Take a newspaper.
Take some scissors.
Choose from this paper an article the length you want to make your poem.
Cut out the article.
Next carefully cut out each of the words that make up this article and put them all in a bag.
Shake gently.
Next take out each cutting one after the other.
Copy conscientiously in the order in which they left the bag.
The poem will resemble you.
And there you are--an infinitely original author of charming sensibility,
even though unappreciated by the vulgar herd.
Tristan Tzara
 
Enjoy some more infinitely original and charming sensibility today at Read, Write, Howl with Robyn!

6 comments:

Robyn Hood Black said...

Oh, I love this post and all these musings. And I'm reminded, too, of the Japanese renga poems that could go on for hundreds of verses - or even a thousand! - centuries ago.

Myra Garces-Bacsal from GatheringBooks said...

I love the entire dadaism period simply because I have an affinity for all things strange and surreal. This post is highly informative, Heidi, and quite fascinating too with all those tidbits and facts. It sounds like a wondrous time to be in.

david elzey said...

i discovered tzara back in college, and felt i'd found a home.

"The poem will resemble you."

indeed. how could it not?

Author Amok said...

Hi, Heidi. What an informative post! I'm with Robyn -- I thought of the renga form. One story I heard about that version of progressive poetry, the guest of honor always wrote the opening poem (a form of haiku).

I didn't know that the Dadaists played at this, but it makes complete sense. Or nonsense.

Irene Latham said...

Heidi, thank you so much for this historical information! I participated in a Speed Writing workshop once where we did this verbally -- and I believe the presenter added in some other plotty kind of prompts. It's every bit as much fun as Mad Libs. And I am loving the splash of wine Mary Lee brought to our poem! Who knows how sloshy (sloshed) it will be by the time it reaches you?? :)

Mary Lee said...

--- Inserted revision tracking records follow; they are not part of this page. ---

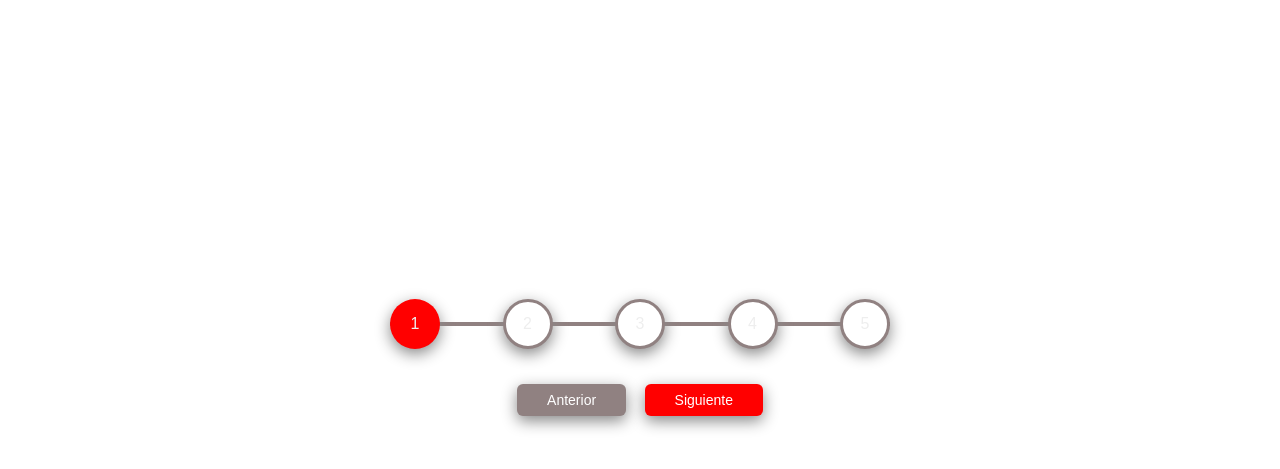
Repository: ElideZavala/Linea-de-tiempo
Page: index.html
The author's editor kept a copy of each file at every save. The page is drawn from the files as they stood at one save, then again after a run of saves.
The browser window is 1280 px wide. The pictures show the whole page.
Some web fonts or font styles are not loaded; a fallback is used.

Above is the page before, as saved 2021-05-28 10:08:06.

After the next 2 saves:
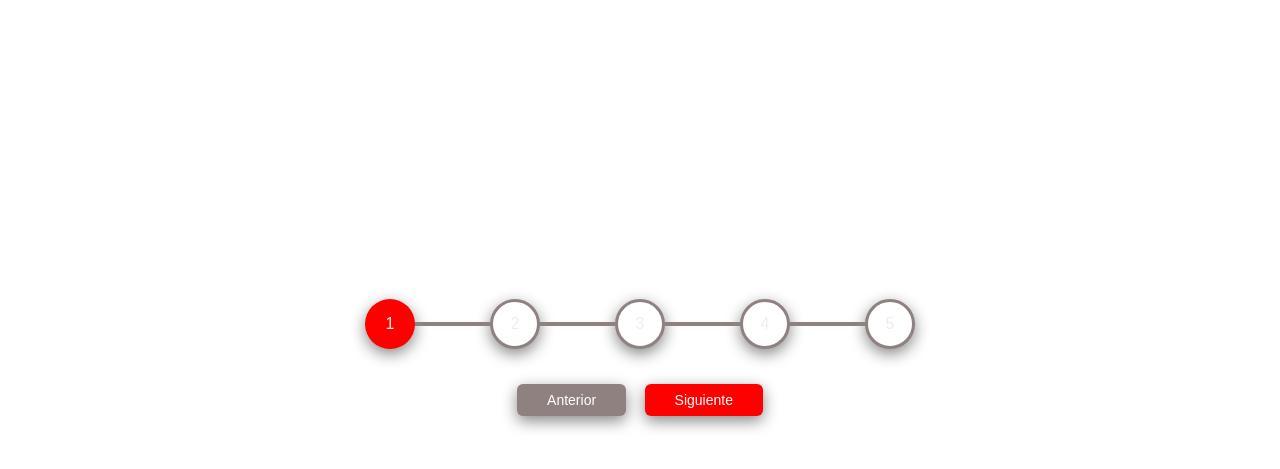
The 2 saves are shown as one change because they came seconds apart.
The last was saved 7 s later.
--- a/style.css
+++ b/style.css
@@ -32,7 +32,7 @@ body {
 	position: relative;
 	margin-bottom: 30px;
 	max-width: 100%;
-	width: 500px;
+	width: 550px;
 }
 
 .progress-container::before {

Thank you for the history lesson!

I'm going to try some newspaper blackout poems again this year...maybe I'll try cutting some words out and making a "shake and bake" poem, too!